As Oregon’s 2019 legislative session drew to a close, the legislature added new requirements for employers related to noncompetition agreements, notice to employees of impending federal authorization to work inspections, and penalties for an employer’s failure to register with Oregon’s employee retirement program, which is known as “OregonSaves.”

Noncompetition Agreements – House Bill 2992

House Bill 2992 adds a new provision to Oregon’s noncompetition statute (ORS 653.295). ORS 653.295 currently provides that a noncompetition agreement between employer and employee is voidable and may not be enforced unless all four of the following requirements are met:

  1. the employee is informed in writing of the noncompetition agreement at least two weeks before the first day of employment or upon a subsequent bona fide advancement of employment;
  2. the employee is exempt from overtime requirements;
  3. the employer has a protectable interest, such as a trade secret or confidential information; and
  4. the employee’s annual gross salary and commissions exceeds the median family income for a four-person family.

The amendment adds a new requirement that “[w]ithin 30 days after the date of the termination of the employee’s employment, the employer provide[] a signed, written copy of the terms of the noncompetition agreement to the employee.” The amendment becomes effective on January 1, 2020, and applies only to noncompetition agreements executed on or after the effective date.

Employers should update their procedures to include providing separated employees with a copy of the noncompetition agreement within 30 days of the employee’s separation, perhaps along with the employee’s final paycheck.

Federal Immigration Inspections Notice – Senate Bill 370

Effective June 6, 2019, employers must give employees notice when a federal agency compels the employer to provide access to records and other documentation used by the employer to verify the identity and employment eligibility of employees.

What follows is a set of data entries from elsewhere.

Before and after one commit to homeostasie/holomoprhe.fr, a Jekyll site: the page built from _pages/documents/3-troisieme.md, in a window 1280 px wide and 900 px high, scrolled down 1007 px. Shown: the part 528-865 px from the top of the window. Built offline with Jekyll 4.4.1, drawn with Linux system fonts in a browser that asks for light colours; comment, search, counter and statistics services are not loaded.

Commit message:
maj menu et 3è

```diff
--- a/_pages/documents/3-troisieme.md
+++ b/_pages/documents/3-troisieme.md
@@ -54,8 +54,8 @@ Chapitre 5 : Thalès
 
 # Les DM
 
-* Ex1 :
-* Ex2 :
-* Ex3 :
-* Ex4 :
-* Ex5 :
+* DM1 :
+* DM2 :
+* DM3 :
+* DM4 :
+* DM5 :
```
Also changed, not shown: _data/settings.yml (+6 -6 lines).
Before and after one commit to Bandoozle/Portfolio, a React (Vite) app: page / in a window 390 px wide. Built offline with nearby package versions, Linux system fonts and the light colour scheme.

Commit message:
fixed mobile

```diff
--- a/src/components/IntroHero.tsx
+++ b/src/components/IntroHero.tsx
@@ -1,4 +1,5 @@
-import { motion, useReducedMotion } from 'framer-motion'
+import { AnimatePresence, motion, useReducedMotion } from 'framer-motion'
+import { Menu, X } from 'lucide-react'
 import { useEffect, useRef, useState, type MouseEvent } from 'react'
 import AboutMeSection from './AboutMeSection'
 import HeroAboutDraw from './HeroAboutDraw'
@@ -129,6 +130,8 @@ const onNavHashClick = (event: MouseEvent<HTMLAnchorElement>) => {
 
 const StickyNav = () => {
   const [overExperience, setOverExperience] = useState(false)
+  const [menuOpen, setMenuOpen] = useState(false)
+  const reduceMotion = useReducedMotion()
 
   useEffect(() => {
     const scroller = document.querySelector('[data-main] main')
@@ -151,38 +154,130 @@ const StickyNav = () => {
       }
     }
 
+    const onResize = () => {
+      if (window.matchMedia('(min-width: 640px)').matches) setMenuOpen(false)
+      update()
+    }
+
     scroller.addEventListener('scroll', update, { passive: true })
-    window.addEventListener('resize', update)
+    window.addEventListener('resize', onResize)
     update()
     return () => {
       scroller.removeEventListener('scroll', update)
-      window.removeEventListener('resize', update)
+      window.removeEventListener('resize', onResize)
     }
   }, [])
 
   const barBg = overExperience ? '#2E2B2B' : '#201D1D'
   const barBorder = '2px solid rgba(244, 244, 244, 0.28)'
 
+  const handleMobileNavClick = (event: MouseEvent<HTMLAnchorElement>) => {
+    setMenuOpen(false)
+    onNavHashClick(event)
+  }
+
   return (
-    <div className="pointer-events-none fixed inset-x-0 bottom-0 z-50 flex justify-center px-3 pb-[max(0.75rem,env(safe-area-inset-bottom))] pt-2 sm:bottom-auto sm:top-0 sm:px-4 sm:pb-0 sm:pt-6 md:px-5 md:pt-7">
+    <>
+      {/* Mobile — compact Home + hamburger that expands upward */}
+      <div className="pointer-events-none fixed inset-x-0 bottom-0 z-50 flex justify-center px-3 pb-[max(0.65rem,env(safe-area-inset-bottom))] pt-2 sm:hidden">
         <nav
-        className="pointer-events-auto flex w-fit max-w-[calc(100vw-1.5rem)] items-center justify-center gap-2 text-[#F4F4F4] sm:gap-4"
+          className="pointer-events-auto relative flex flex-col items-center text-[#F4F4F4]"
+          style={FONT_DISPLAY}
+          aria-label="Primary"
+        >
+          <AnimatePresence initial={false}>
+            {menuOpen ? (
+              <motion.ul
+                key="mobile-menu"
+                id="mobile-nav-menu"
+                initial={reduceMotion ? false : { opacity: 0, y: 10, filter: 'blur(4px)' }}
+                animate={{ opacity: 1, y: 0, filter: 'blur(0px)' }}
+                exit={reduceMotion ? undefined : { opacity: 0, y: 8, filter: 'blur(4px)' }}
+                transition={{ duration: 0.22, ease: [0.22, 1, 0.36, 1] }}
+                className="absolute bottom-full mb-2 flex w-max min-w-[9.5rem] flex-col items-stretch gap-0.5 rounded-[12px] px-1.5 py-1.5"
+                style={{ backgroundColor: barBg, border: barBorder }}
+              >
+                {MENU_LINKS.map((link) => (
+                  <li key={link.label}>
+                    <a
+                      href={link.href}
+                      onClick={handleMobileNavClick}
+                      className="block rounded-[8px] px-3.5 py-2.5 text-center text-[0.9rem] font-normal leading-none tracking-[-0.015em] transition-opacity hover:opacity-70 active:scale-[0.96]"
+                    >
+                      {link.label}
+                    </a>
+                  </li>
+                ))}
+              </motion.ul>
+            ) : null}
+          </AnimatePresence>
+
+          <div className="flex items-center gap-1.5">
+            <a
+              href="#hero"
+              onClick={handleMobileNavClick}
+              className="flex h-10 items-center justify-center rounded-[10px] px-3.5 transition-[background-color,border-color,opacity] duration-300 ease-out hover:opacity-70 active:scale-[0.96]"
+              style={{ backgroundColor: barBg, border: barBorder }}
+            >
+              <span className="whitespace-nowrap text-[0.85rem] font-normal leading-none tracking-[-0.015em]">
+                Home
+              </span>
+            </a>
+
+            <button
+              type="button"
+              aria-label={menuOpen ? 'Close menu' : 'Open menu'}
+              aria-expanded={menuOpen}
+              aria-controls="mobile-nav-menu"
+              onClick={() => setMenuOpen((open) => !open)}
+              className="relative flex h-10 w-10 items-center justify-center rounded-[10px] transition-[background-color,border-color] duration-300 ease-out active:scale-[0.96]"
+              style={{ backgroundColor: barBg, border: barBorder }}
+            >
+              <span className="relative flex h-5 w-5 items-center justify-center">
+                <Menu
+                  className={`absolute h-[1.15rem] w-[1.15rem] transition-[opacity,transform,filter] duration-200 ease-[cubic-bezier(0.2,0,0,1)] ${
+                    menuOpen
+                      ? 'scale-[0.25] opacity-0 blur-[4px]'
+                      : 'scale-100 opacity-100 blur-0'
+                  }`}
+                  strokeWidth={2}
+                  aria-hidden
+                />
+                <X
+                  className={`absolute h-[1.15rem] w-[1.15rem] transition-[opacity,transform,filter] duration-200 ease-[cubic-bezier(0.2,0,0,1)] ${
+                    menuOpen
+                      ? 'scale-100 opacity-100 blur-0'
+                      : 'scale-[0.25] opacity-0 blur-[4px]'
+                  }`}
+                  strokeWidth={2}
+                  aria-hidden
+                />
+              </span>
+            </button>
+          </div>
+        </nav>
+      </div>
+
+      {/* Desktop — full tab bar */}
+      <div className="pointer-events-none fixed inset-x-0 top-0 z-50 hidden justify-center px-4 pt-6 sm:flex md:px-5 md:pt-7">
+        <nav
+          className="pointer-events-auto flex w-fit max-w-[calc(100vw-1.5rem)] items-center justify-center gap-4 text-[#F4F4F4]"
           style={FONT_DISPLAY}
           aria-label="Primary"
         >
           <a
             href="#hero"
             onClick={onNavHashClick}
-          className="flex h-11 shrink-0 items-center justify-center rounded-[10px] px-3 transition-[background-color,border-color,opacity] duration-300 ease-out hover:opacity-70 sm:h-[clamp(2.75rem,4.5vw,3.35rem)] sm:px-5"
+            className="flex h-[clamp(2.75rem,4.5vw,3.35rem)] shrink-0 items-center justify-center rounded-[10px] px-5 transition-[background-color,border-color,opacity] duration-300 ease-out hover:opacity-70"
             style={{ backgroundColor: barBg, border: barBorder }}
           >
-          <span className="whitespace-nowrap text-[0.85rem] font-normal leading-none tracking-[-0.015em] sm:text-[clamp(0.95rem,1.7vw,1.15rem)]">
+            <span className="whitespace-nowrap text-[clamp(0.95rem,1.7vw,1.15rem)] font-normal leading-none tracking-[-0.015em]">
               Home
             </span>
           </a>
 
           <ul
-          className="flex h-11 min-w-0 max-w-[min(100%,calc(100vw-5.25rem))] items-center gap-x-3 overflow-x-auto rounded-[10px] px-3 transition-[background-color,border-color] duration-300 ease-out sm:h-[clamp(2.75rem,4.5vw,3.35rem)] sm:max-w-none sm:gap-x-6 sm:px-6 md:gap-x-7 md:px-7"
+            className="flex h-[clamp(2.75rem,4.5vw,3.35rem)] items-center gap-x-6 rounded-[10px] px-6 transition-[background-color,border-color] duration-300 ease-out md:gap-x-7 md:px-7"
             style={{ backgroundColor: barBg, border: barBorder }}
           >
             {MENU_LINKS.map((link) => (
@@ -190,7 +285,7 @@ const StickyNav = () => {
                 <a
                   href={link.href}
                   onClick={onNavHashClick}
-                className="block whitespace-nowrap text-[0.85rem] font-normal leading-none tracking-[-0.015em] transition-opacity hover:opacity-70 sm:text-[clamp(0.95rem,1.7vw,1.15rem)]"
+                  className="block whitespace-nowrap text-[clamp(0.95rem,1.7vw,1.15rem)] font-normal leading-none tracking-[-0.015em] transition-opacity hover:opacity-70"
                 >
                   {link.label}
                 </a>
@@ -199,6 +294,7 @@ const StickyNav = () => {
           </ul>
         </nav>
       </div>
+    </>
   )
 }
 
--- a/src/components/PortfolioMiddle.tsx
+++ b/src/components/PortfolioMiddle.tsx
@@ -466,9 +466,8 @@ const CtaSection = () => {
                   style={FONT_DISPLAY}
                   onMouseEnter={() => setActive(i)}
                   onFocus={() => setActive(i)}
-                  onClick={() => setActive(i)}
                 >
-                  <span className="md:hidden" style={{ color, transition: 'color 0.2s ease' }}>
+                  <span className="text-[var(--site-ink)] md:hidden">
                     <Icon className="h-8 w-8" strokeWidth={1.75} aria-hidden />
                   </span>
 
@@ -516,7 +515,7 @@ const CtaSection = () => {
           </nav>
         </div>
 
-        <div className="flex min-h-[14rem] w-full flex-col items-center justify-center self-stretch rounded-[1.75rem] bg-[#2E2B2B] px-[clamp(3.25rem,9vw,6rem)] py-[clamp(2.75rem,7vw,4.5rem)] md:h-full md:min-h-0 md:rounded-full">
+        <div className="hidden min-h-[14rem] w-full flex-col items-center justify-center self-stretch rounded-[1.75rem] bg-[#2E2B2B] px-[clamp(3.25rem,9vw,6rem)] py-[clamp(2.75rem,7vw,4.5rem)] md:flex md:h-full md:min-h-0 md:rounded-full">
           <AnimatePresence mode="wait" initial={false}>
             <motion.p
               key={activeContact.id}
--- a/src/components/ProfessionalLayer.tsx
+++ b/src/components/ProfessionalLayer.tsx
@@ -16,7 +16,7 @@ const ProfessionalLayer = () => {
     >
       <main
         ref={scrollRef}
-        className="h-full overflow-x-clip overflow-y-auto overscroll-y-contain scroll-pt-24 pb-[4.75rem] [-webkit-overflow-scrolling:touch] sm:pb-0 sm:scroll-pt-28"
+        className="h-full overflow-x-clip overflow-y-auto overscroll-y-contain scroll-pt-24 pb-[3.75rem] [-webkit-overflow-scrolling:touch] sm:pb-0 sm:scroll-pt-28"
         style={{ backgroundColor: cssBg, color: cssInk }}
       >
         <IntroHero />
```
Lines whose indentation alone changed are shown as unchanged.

For most employers, the document at issue will be Form I-9 from the U.S. Citizenship and Immigration Services. Employers must provide notice to employees within three business days after receiving a notice of inspection from a federal agency. The notice must be posted or individually distributed in English, or the employee’s preferred language, and include a copy of the federal agency’s notice, the date of the inspection, the extent of the inspection, and the telephone number of a hotline prescribed by the Bureau of Labor and Industries (“BOLI”).

OregonSaves Requirements – Senate Bill 164 Under the Oregon Retirement Savings Plan (the “Plan”), the State of Oregon operates OregonSaves, which aims to help employees save for retirement. Since 2018, certain employers have been required to register with OregonSaves on a rolling basis, depending on the number of employees and if the employer does not otherwise offer an employer-sponsored retirement plan, such as a 401(k) plan. Under Senate Bill 164, an employer’s failure to comply with the Plan’s requirements is an unlawful practice, and employees may file a complaint with BOLI for violations. BOLI has the power to investigate complaints and assess penalties against an employer of up to $100 for each employee who is eligible to participate in the Plan. The penalty amount may not exceed an aggregate amount of $5,000 in a calendar year. Senate Bill 164 becomes effective on January 1, 2020.

Employers that do not offer an employer-sponsored retirement plan should check with OregonSaves to determine whether they are required to register with OregonSaves in order to avoid potential penalties.